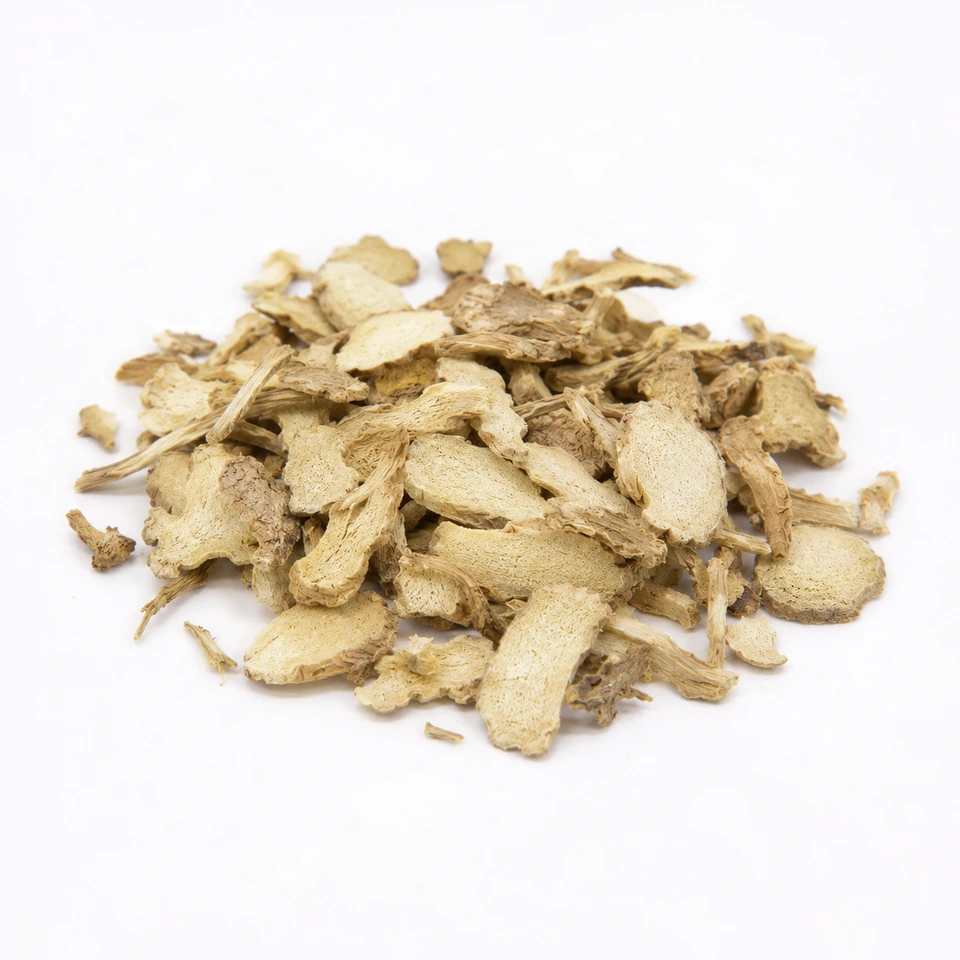
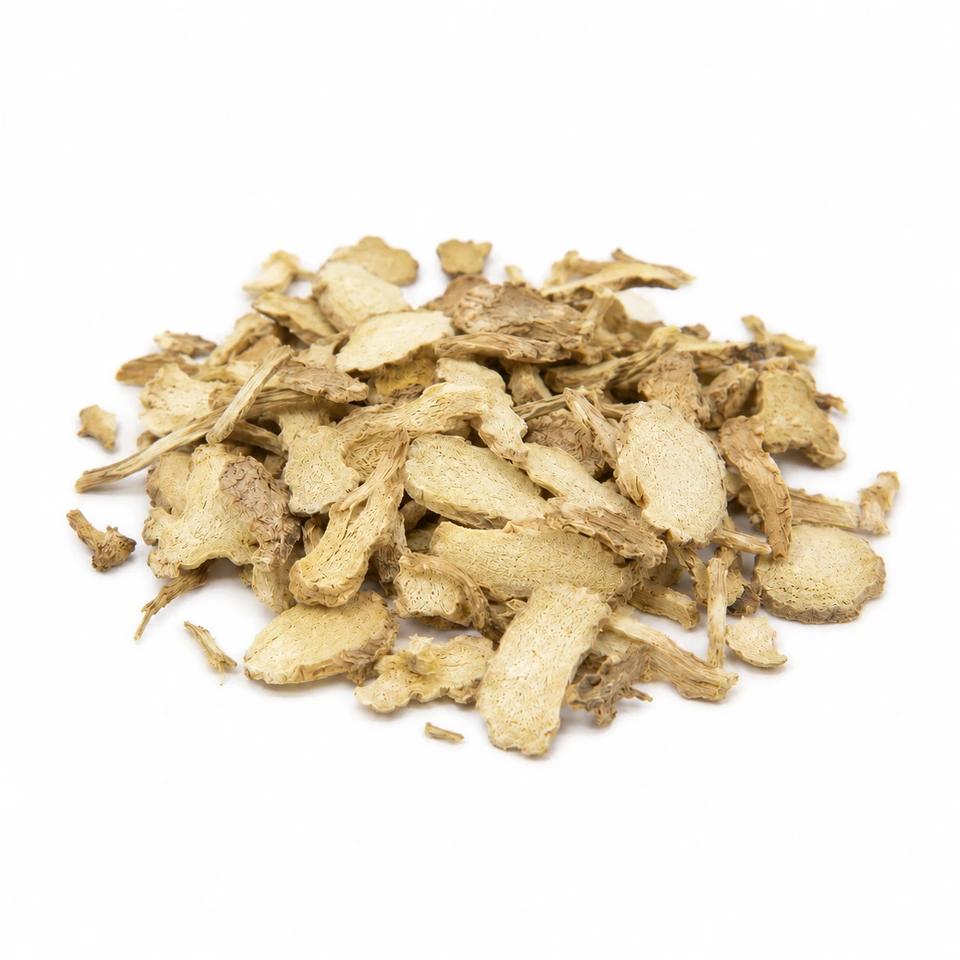
Correct domestic and imported ginger backgrounds to neutral white

diff --git a/app/ProductImage.js b/app/ProductImage.js
@@ -8,7 +8,7 @@ export default function ProductImage({ src, name, origin }) {
   const visible = Boolean(src) && !failed;
   const reference = src?.startsWith("/products-reference/");
   const localPhoto = reference || src?.startsWith("/products/");
-  const imageSrc = localPhoto ? `${src}${src.includes("?") ? "&" : "?"}photo=${src.split("?")[0] === "/products-reference/uniform-20261029/herb-001.webp" ? "gaja-20261117-v1" : src.split("?")[0] === "/products-reference/uniform-20261029/herb-003-v2.webp" ? "galgeun-20261117-v1" : src.split("?")[0] === "/products-reference/uniform-20261029/herb-004.webp" ? "galhwa-20261118-v1" : src.split("?")[0] === "/products-reference/uniform-20261029/herb-005.webp" ? "gamguk-20261118-v1" : src.split("?")[0] === "/products-reference/uniform-20261029/gamin-geomin.webp" ? "geomin-20261118-v1" : src.split("?")[0] === "/products-reference/uniform-20261029/herb-007.webp" ? "licorice-20261118-v1" : src.split("?")[0] === "/products-reference/uniform-20261029/gamcho-yangwai1-20261118.webp" ? "yangwai1-20261118-v3" : src.split("?")[0] === "/products-reference/uniform-20261029/gamcho-roasted-v2.webp" ? "roasted-20261118-v2" : src.split("?")[0].startsWith("/products-reference/uniform-20261029/gamcho-roasted-") ? "roasted-20261118-v2" : src.split("?")[0] === "/products-reference/uniform-20261029/herb-008.webp" ? "ganghwal-20261118-v1" : src.split("?")[0] === "/products-reference/uniform-20261029/herb-009-v2.webp" ? "jamganghwal-20261118-v3" : src.split("?")[0] === "/products-reference/uniform-20261029/herb-010.webp" ? "ganghwang-20261118-v2" : src.split("?")[0] === "/products-reference/uniform-20261029/herb-011.webp" ? "gaeja-20261118-v1" : src.split("?")[0] === "/products-reference/uniform-20261029/herb-012.webp" ? "ginger-20261118-v2" : src.split("?")[0] === "/products-reference/uniform-20261029/herb-013-v2.webp" ? "ginger-roasted-20261118-v1" : "linen-20261116-v2"}` : src;
+  const imageSrc = localPhoto ? `${src}${src.includes("?") ? "&" : "?"}photo=${src.split("?")[0] === "/products-reference/uniform-20261029/herb-001.webp" ? "gaja-20261117-v1" : src.split("?")[0] === "/products-reference/uniform-20261029/herb-003-v2.webp" ? "galgeun-20261117-v1" : src.split("?")[0] === "/products-reference/uniform-20261029/herb-004.webp" ? "galhwa-20261118-v1" : src.split("?")[0] === "/products-reference/uniform-20261029/herb-005.webp" ? "gamguk-20261118-v1" : src.split("?")[0] === "/products-reference/uniform-20261029/gamin-geomin.webp" ? "geomin-20261118-v1" : src.split("?")[0] === "/products-reference/uniform-20261029/herb-007.webp" ? "licorice-20261118-v1" : src.split("?")[0] === "/products-reference/uniform-20261029/gamcho-yangwai1-20261118.webp" ? "yangwai1-20261118-v3" : src.split("?")[0] === "/products-reference/uniform-20261029/gamcho-roasted-v2.webp" ? "roasted-20261118-v2" : src.split("?")[0].startsWith("/products-reference/uniform-20261029/gamcho-roasted-") ? "roasted-20261118-v2" : src.split("?")[0] === "/products-reference/uniform-20261029/herb-008.webp" ? "ganghwal-20261118-v1" : src.split("?")[0] === "/products-reference/uniform-20261029/herb-009-v2.webp" ? "jamganghwal-20261118-v3" : src.split("?")[0] === "/products-reference/uniform-20261029/herb-010.webp" ? "ganghwang-20261118-v2" : src.split("?")[0] === "/products-reference/uniform-20261029/herb-011.webp" ? "gaeja-20261118-v1" : src.split("?")[0] === "/products-reference/uniform-20261029/herb-012.webp" ? "ginger-20261118-v3" : src.split("?")[0] === "/products-reference/uniform-20261029/herb-013-v2.webp" ? "ginger-roasted-20261118-v1" : src.split("?")[0] === "/products-reference/uniform-20261029/ginger-domestic-20261118.webp" ? "ginger-domestic-20261118-v2" : "linen-20261116-v2"}` : src;
   const domesticGalgeun = /^갈근(?:\s*\((?:사각|강원문막)\))?$/.test(name || "")
     && /국내산|국산|한국|대한민국/.test(origin || "")
     && src?.split("?")[0] === "/products-reference/uniform-20261029/herb-003-v2.webp";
-*-*-
Goal of the exercise:
Answer with one number only, the count of lines in the material above that hold "test".

Response area:
2